* **ACTION ITEM**: Write out all of the records precisely. Skip anything that is a picture.

* **RECORDS PROVIDED**:
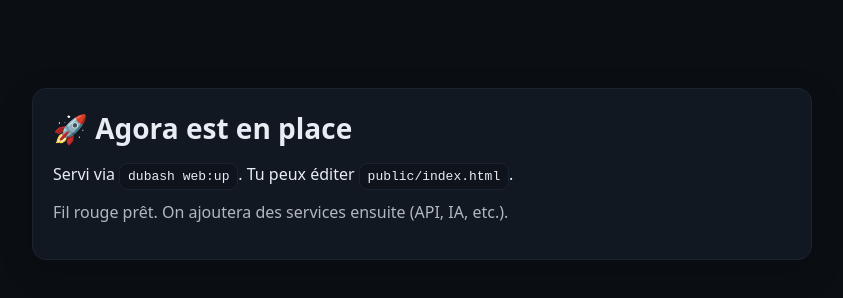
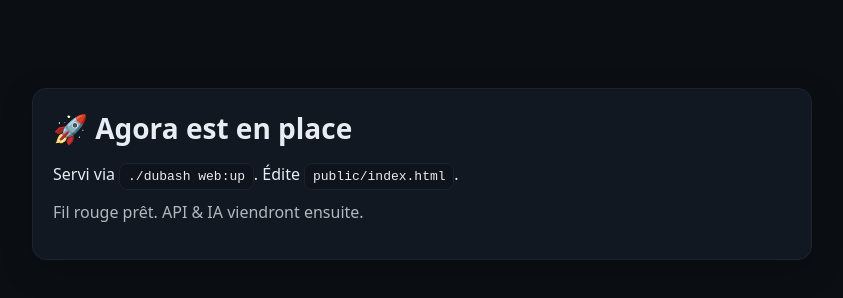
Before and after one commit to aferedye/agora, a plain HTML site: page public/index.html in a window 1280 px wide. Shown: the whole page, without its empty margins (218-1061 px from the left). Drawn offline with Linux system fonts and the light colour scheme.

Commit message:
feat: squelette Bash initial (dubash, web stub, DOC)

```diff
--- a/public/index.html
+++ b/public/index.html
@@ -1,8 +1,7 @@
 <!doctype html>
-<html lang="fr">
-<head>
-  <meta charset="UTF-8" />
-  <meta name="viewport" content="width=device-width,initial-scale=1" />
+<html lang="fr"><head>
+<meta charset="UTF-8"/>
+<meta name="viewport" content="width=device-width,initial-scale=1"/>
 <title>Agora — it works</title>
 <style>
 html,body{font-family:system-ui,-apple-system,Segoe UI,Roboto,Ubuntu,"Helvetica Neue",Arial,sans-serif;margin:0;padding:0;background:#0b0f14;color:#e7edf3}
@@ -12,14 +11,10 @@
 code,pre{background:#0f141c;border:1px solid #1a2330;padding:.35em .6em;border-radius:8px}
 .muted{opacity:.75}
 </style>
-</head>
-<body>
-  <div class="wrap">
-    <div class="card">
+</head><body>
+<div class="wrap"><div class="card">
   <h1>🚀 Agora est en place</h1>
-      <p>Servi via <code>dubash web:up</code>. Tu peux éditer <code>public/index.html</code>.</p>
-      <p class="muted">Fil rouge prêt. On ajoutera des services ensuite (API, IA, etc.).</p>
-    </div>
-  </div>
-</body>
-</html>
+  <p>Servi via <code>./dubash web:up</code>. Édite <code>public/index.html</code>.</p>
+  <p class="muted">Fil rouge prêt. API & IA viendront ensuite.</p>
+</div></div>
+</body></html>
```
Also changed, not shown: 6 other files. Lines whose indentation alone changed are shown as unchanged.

* **WRITTEN RESPONSE**:
Before and after one commit to aferedye/agora, a plain HTML site: page public/index.html in a window 1280 px wide. Shown: the whole page, without its empty margins (218-1061 px from the left). Drawn offline with Linux system fonts and the light colour scheme.

Commit message:
feat: squelette Bash initial (dubash, web stub, DOC)

```diff
--- a/public/index.html
+++ b/public/index.html
@@ -1,8 +1,7 @@
 <!doctype html>
-<html lang="fr">
-<head>
-  <meta charset="UTF-8" />
-  <meta name="viewport" content="width=device-width,initial-scale=1" />
+<html lang="fr"><head>
+<meta charset="UTF-8"/>
+<meta name="viewport" content="width=device-width,initial-scale=1"/>
 <title>Agora — it works</title>
 <style>
 html,body{font-family:system-ui,-apple-system,Segoe UI,Roboto,Ubuntu,"Helvetica Neue",Arial,sans-serif;margin:0;padding:0;background:#0b0f14;color:#e7edf3}
@@ -12,14 +11,10 @@
 code,pre{background:#0f141c;border:1px solid #1a2330;padding:.35em .6em;border-radius:8px}
 .muted{opacity:.75}
 </style>
-</head>
-<body>
-  <div class="wrap">
-    <div class="card">
+</head><body>
+<div class="wrap"><div class="card">
   <h1>🚀 Agora est en place</h1>
-      <p>Servi via <code>dubash web:up</code>. Tu peux éditer <code>public/index.html</code>.</p>
-      <p class="muted">Fil rouge prêt. On ajoutera des services ensuite (API, IA, etc.).</p>
-    </div>
-  </div>
-</body>
-</html>
+  <p>Servi via <code>./dubash web:up</code>. Édite <code>public/index.html</code>.</p>
+  <p class="muted">Fil rouge prêt. API & IA viendront ensuite.</p>
+</div></div>
+</body></html>
```
Also changed, not shown: 6 other files. Lines whose indentation alone changed are shown as unchanged.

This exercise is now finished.